March 27 (UPI) — Leaders of the G20 nations on Thursday pledged to inject more than $5 trillion into the global economy to minimize the economic damage from the COVID-19 pandemic.
The world leaders announced the pledge in a joint statement after holding a virtual summit via videoconference. They pledged to conduct “bold and large-scale” fiscal support in response to the crisis.
“We are currently undertaking immediate and vigorous measures to support our economies; protect workers, businesses — especially micro-, small and medium-sized enterprises — and the sectors most affected; and shield the vulnerable through adequate social protection,” the leaders said.
They called on the International Labor Organization and the Organization for Economic Cooperation and Development to monitor the pandemic’s impact on employment and said they would work with the World Health Organization, International Monetary Fund and World Bank Group as well as multilateral and regional development banks to develop a financial package.
“We stand ready to strengthen the global financial safety nets,” they wrote. “We call upon all these organizations to further step up coordination of their actions, including with the private sector, to support emerging and developing countries facing the health, economic and social shocks of COVID-19.”
The European Union on Thursday approved $40 billion in funding to tackle the coronavirus pandemic as the global death toll from the virus surpasses 23,000.
The funding is expected to go toward creating the Coronavirus Response Investment Initiative. The fund will go toward spending on healthcare and financing for small- and medium-sized businesses.
The United Nations, meanwhile, launched a $2 billion COVID-19 Global Humanitarian Response Plan to assist the world’s most vulnerable countries.
Also Thursday, the Spanish Parliament voted early to extend its state of emergency to allow the country’s lockdown measures, in place since March 14 that prohibit its more than 45 million people from leaving their homes, to continue until April 11.
The vote followed its Ministry of Health announcing Wednesday it recorded a spike in deaths, surpassing China as the nation with the second-most number of deaths.
Italy’s caseload has surpassed 74,000 and edges closer to overtaking China, but Italian health officials on Thursday reported a decline in new cases for the fourth straight day.

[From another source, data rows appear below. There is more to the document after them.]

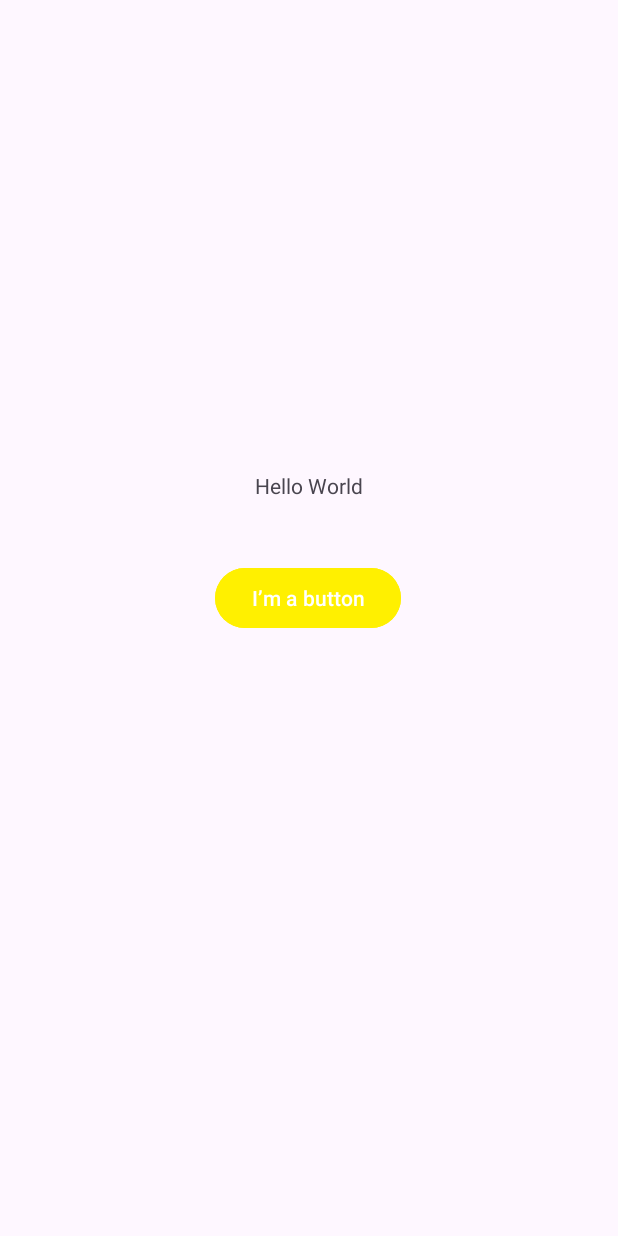
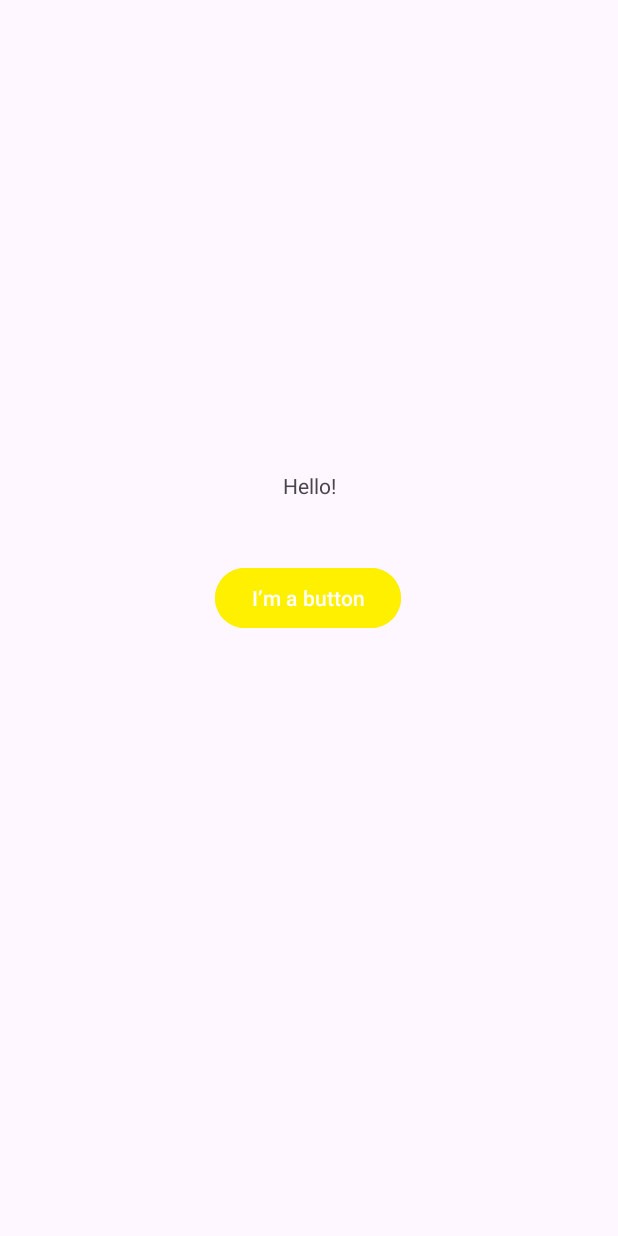
Before and after one commit to shreeshjosyula/CP670-A-Sai-Shreesh-Josyula, an Android app: the screen it shows after launch (MainActivity), on a phone screen of 412 x 824 dp. Run offline under Robolectric (Android 15) with nearby library versions, the phone set to English and light mode, and no system bars.

Commit message:
Initial commit with new language and app color

```diff
--- a/app/src/main/res/values-night/themes.xml
+++ b/app/src/main/res/values-night/themes.xml
@@ -3,5 +3,7 @@
     <style name="Base.Theme.AndroidAssignments" parent="Theme.Material3.DayNight.NoActionBar">
         <!-- Customize your dark theme here. -->
         <!-- <item name="colorPrimary">@color/my_dark_primary</item> -->
+        <item name="colorPrimaryVariant">@color/appBackground</item>
+        <item name="android:windowFullscreen">false</item>
     </style>
 </resources>
--- a/app/src/main/res/values/colors.xml
+++ b/app/src/main/res/values/colors.xml
@@ -2,4 +2,5 @@
 <resources>
     <color name="black">#FF000000</color>
     <color name="white">#FFFFFFFF</color>
+    <color name="appBackground">#DC3D46</color>
 </resources>
--- a/app/src/main/res/values/strings.xml
+++ b/app/src/main/res/values/strings.xml
@@ -1,5 +1,5 @@
 <resources>
-    <string name="app_name">AndroidAssignments</string>
-    <string name="hello_message">Hello World</string>
+    <string name="app_name">CP-670 (English)</string>
+    <string name="hello_message">Hello!</string>
     <string name="ButtonText">I\’m a button</string>
 </resources>
--- a/app/src/main/res/values/themes.xml
+++ b/app/src/main/res/values/themes.xml
@@ -5,5 +5,7 @@
         <!-- <item name="colorPrimary">@color/my_light_primary</item> -->
     </style>
 
-    <style name="Theme.AndroidAssignments" parent="Base.Theme.AndroidAssignments" />
+    <style name="Theme.AndroidAssignments" parent="Base.Theme.AndroidAssignments" >
+        <item name="colorPrimary">@color/appBackground</item>
+    </style>
 </resources>
```
Also changed, not shown: 1 other file.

Beijing’s health commission reported zero local transmissions of the virus on Thursday but dozens of new imported cases, a trend that has continued to increase this week. China’s total caseload is more than 81,200.
In Japan, the government said Thursday it will establish a new coronavirus task force after its health ministry reported dozens of new cases, increasing its total to more than 1,200.
“I told Prime Minister [Shinzo] Abe there is a high risk of coronavirus spreading widely,” Health Minister Katsunobu Kato told reporters following a meeting with the prime minister.
However, he said Abe was not considering a state of emergency that would arm governors with the power to order citizens to remain indoors and close schools.
Wednesday, Tokyo Gov. Yuriko Koike asked residents to stay home over the weekend after dozens of new cases appeared in the city. Tokyo is within an “important phase in preventing an explosive rise in the number of infections,” the governor said.
Meanwhile, the United Nations has called on governments to protect those behind bars as part of their measures to contain the disease.
U.N. High Commissioner for Human Rights Michelle Bachelet said in a statement the virus has begun to appear in prisons, jails, immigration detention centers and other facilities built to detain people, and urged the governments to release those vulnerable to the virus and people detained without legal merit.
“Now, more than ever, governments should release every person detained without sufficient legal basis, including political prisoners and others detained simply for expressing critical or dissenting views,” she said.
Detention facilities are often overcrowded, unhygienic and offer inadequate health services to their vulnerable populations, she said, adding that social distancing and self-isolation are “practically impossible” in these institutions.